Things are rapidly changing in the airline industry.
We’ve given you the scoop on airline fees and in-air sexual assault via “The Checklist Planners Dread to Send…” Changing baggage fees to new facial recognition technology, here are more airline updates you should know about.
Airline Fees Continue to Surmount
JetBlue announced that it will charge $30 for a checked bag and United Airlines has followed suit. In a statement to Business Insider, JetBlue spokesperson Doug McGraw said, “As a matter of good business, we routinely review and adjust our ancillary pricing to ensure a healthy business so we can continue offering the best customer experience of any U.S. airline.” JetBlue also increased the charge of the second checked bag from $35 to $40 and for a third piece of luggage from $100 to $150.
Larger Aircraft in the Works
American Airlines plans to grow with larger aircraft at Ronald Reagan Washington National airport once a new concourse opens in three years. “Today we have 14 gates that are restricted to 50-seat regional jets, the new regional terminal opening out into 2021 will allow those 14 gates to handle up to 76 seaters,” said American President Robert Isom at the Cowen and Company Annual Global Transportation Conference.

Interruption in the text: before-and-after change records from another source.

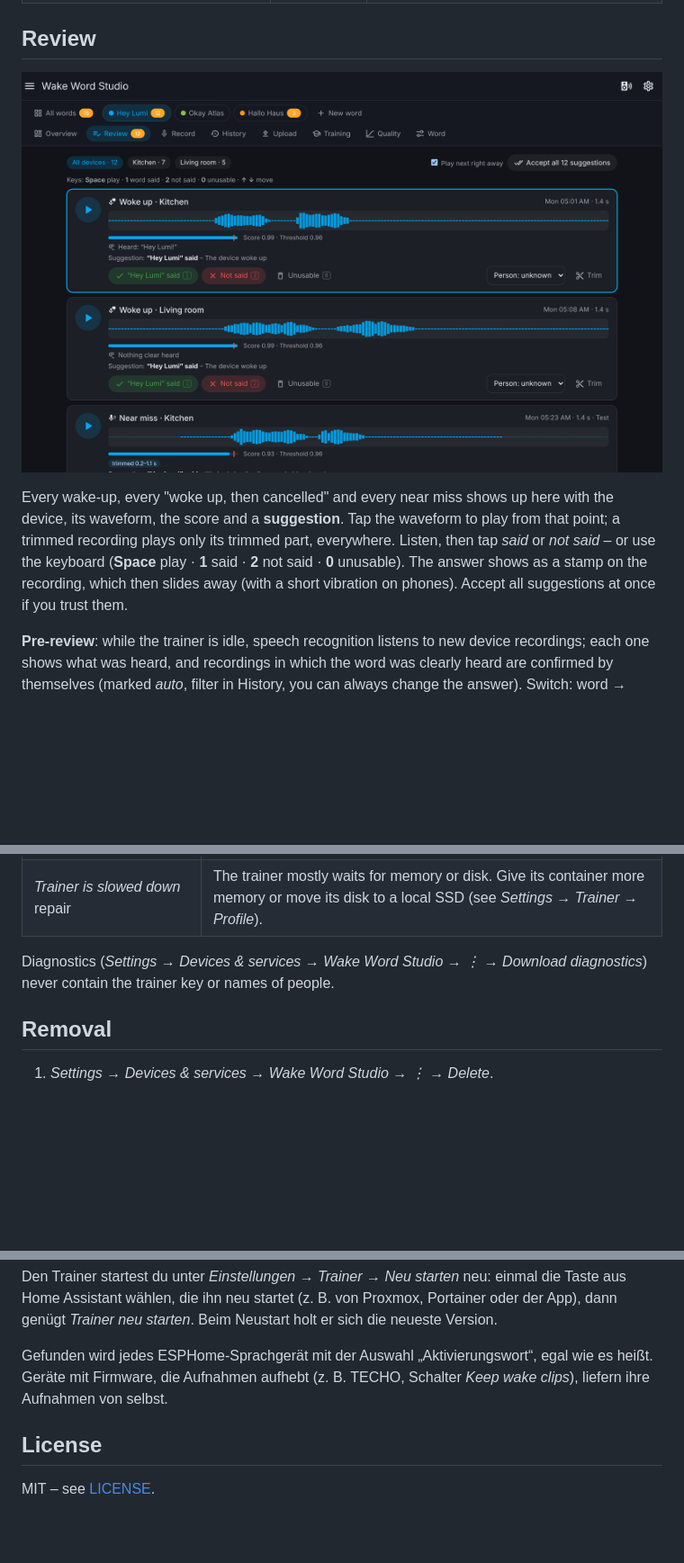
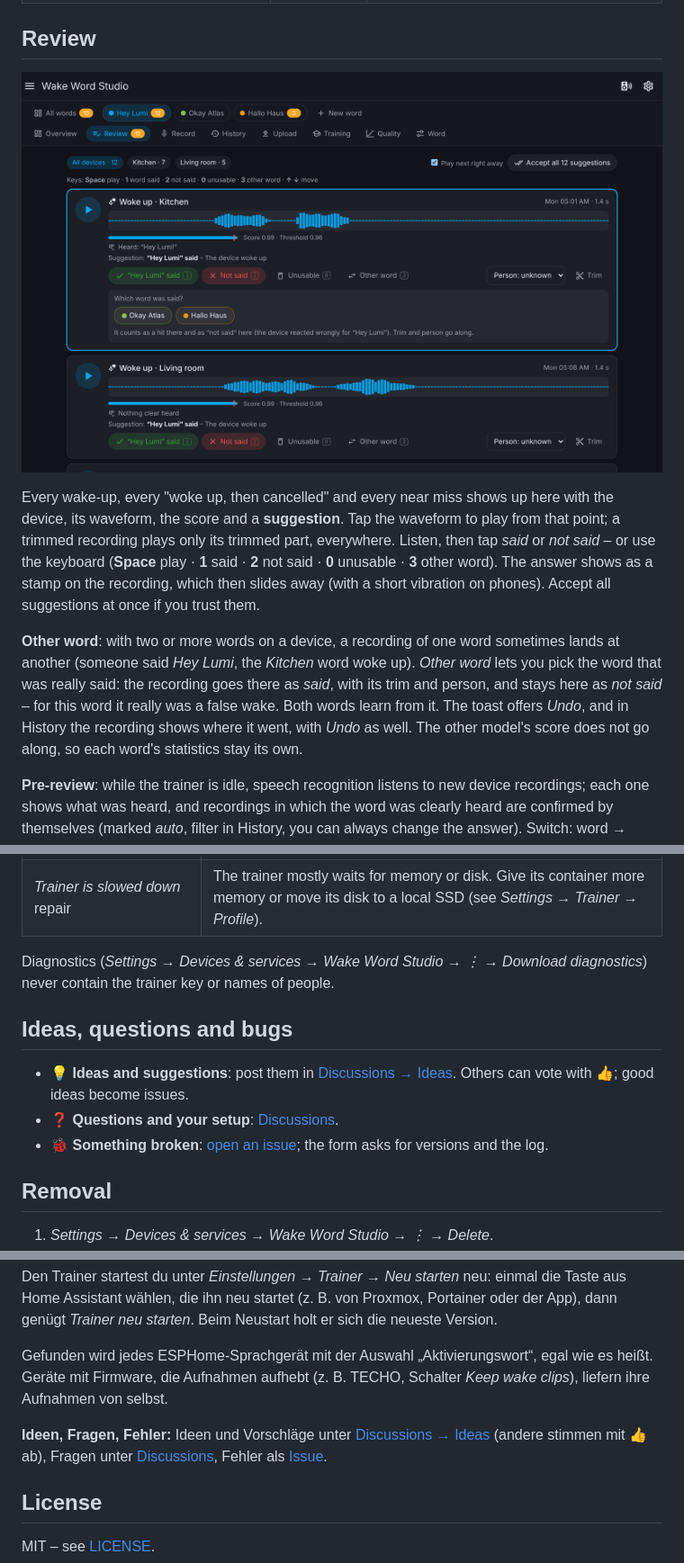
Before and after one commit to Wadim-dev/WakeWordStudio_ha, a Markdown page: README.md, 3 parts joined by grey strips. Shown at 90% size. Drawn GitHub-style; pictures changed too: docs/images/review.png; blank space fills up the shorter version.

Commit message:
1.0.25: hand a recording to another word, issue forms for bugs and ideas (#34)
Claude-Session: https://claude.ai/code/session_015s6FHN9RtFzjRTkpWD3kXZ

Co-authored-by: Claude <noreply@anthropic.com>

```diff
--- a/README.md
+++ b/README.md
@@ -82,7 +82,9 @@ Home Assistant Voice PE, ESP32-S3-Box, M5Stack Atom Echo with micro wake word, a
 <p align="center"><img src="https://raw.githubusercontent.com/Wadim-dev/WakeWordStudio_ha/main/docs/images/review.png" alt="Review recordings" width="900"></p>
 
 Every wake-up, every "woke up, then cancelled" and every near miss shows up here with the device, its waveform, the score and a **suggestion**. Tap the waveform to play from that point; a trimmed recording plays only its trimmed part, everywhere.
-Listen, then tap *said* or *not said* – or use the keyboard (**Space** play · **1** said · **2** not said · **0** unusable). The answer shows as a stamp on the recording, which then slides away (with a short vibration on phones). Accept all suggestions at once if you trust them.
+Listen, then tap *said* or *not said* – or use the keyboard (**Space** play · **1** said · **2** not said · **0** unusable · **3** other word). The answer shows as a stamp on the recording, which then slides away (with a short vibration on phones). Accept all suggestions at once if you trust them.
+
+**Other word**: with two or more words on a device, a recording of one word sometimes lands at another (someone said *Hey Lumi*, the *Kitchen* word woke up). *Other word* lets you pick the word that was really said: the recording goes there as *said*, with its trim and person, and stays here as *not said* – for this word it really was a false wake. Both words learn from it. The toast offers *Undo*, and in History the recording shows where it went, with *Undo* as well. The other model's score does not go along, so each word's statistics stay its own.
 
 **Pre-review**: while the trainer is idle, speech recognition listens to new device recordings; each one shows what was heard, and recordings in which the word was clearly heard are confirmed by themselves (marked *auto*, filter in History, you can always change the answer). Switch: word → Training → Automatic.
 
@@ -239,6 +241,12 @@ No entity polls. Devices with wake clips are asked every two minutes and right a
 
 Diagnostics (*Settings → Devices & services → Wake Word Studio → ⋮ → Download diagnostics*) never contain the trainer key or names of people.
 
+## Ideas, questions and bugs
+
+- 💡 **Ideas and suggestions**: post them in [Discussions → Ideas](https://github.com/Wadim-dev/WakeWordStudio_ha/discussions/categories/ideas). Others can vote with 👍; good ideas become issues.
+- ❓ **Questions and your setup**: [Discussions](https://github.com/Wadim-dev/WakeWordStudio_ha/discussions).
+- 🐞 **Something broken**: [open an issue](https://github.com/Wadim-dev/WakeWordStudio_ha/issues/new/choose); the form asks for versions and the log.
+
 ## Removal
 
 1. *Settings → Devices & services → Wake Word Studio → ⋮ → Delete*.
@@ -270,6 +278,8 @@ Den Trainer startest du unter *Einstellungen → Trainer → Neu starten* neu: e
 
 Gefunden wird jedes ESPHome-Sprachgerät mit der Auswahl „Aktivierungswort“, egal wie es heißt. Geräte mit Firmware, die Aufnahmen aufhebt (z. B. TECHO, Schalter *Keep wake clips*), liefern ihre Aufnahmen von selbst.
 
+**Ideen, Fragen, Fehler:** Ideen und Vorschläge unter [Discussions → Ideas](https://github.com/Wadim-dev/WakeWordStudio_ha/discussions/categories/ideas) (andere stimmen mit 👍 ab), Fragen unter [Discussions](https://github.com/Wadim-dev/WakeWordStudio_ha/discussions), Fehler als [Issue](https://github.com/Wadim-dev/WakeWordStudio_ha/issues/new/choose).
+
 ## License
 
 MIT – see [LICENSE](LICENSE).
```
Also changed, not shown: other parts of README.md (+1 -1 lines), CHANGELOG.md (+4 -1 lines), 11 other files.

Three days after introducing cutting-edge facial recognition tech in Washington Dulles International Airport, the U.S. Customs and Border Protection (CBP), Office of Field Operations at the Airport caught an imposter posing as a French citizen.

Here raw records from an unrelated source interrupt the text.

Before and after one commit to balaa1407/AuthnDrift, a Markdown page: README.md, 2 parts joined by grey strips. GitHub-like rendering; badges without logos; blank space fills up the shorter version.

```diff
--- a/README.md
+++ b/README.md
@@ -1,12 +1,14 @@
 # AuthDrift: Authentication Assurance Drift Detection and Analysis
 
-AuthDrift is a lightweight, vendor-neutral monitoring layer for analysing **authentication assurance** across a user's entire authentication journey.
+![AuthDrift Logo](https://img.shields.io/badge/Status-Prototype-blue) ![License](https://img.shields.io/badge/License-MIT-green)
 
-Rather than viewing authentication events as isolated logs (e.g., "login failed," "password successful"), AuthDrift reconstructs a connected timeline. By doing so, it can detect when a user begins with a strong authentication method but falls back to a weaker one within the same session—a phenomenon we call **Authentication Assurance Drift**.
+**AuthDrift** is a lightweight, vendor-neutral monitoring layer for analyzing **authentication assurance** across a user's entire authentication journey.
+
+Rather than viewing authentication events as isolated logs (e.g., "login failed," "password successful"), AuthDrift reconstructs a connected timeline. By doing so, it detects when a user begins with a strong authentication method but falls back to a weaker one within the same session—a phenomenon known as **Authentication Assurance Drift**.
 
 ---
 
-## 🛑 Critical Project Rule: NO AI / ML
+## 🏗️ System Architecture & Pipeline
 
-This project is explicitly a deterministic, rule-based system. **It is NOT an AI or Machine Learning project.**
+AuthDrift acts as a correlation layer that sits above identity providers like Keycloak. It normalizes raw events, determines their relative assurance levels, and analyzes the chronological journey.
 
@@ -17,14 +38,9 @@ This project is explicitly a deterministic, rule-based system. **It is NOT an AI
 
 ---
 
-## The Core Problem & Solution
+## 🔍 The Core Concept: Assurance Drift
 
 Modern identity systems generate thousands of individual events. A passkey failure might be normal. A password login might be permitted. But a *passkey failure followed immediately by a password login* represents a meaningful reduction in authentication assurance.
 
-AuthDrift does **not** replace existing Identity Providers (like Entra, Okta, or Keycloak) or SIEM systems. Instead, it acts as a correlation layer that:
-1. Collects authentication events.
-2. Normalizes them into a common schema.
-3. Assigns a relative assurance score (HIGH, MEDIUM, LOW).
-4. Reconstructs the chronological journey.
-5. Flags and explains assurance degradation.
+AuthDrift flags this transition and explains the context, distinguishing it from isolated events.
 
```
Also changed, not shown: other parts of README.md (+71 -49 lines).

“The new facial recognition technology virtually eliminates the ability for someone to use a genuine document that was issued to someone else,” Casey Durst, director of the CBP’s Baltimore office, said in a statement.
The Orlando International Airport (MCO) was the first in the nation to expand automated facial recognition technology to all international travelers and is expected to be fully operational by the end of the year, according to MCO airport spokesman Rod Johnson. Airports in Atlanta, New York and Miami and other cities are in the testing phase now.
Modernization Is a Priority
United Airlines is planning to invest $200 million in upgrades to Hawaii airports over the next decade, according to United CEO Oscar Munoz. Investment will be geared toward modernizing the tools and resources employees use at airports in the state, aiming to give customers a better experience. United is also planning to shift service schedules to make it easier to connect to Hawaii from its seven domestic hub cities of Los Angeles, San Francisco, Chicago, Denver, New York, Houston and Washington.
Routes Online aviation reported on a joint venture between Delta Air Lines and Canadian airlines WestJet. Ed Bastian, Delta’s chief executive, said: “Combined, we will be able to offer more destinations to customers with an integrated network, superior airline products, improved airport connections and significantly enhanced frequent flyer benefits.” WestJet president and CEO chief executive Ed Sims added: “The joint venture will allow us to maximize our existing partnership with Delta to benefit customers by bringing greater competition to the transborder market.”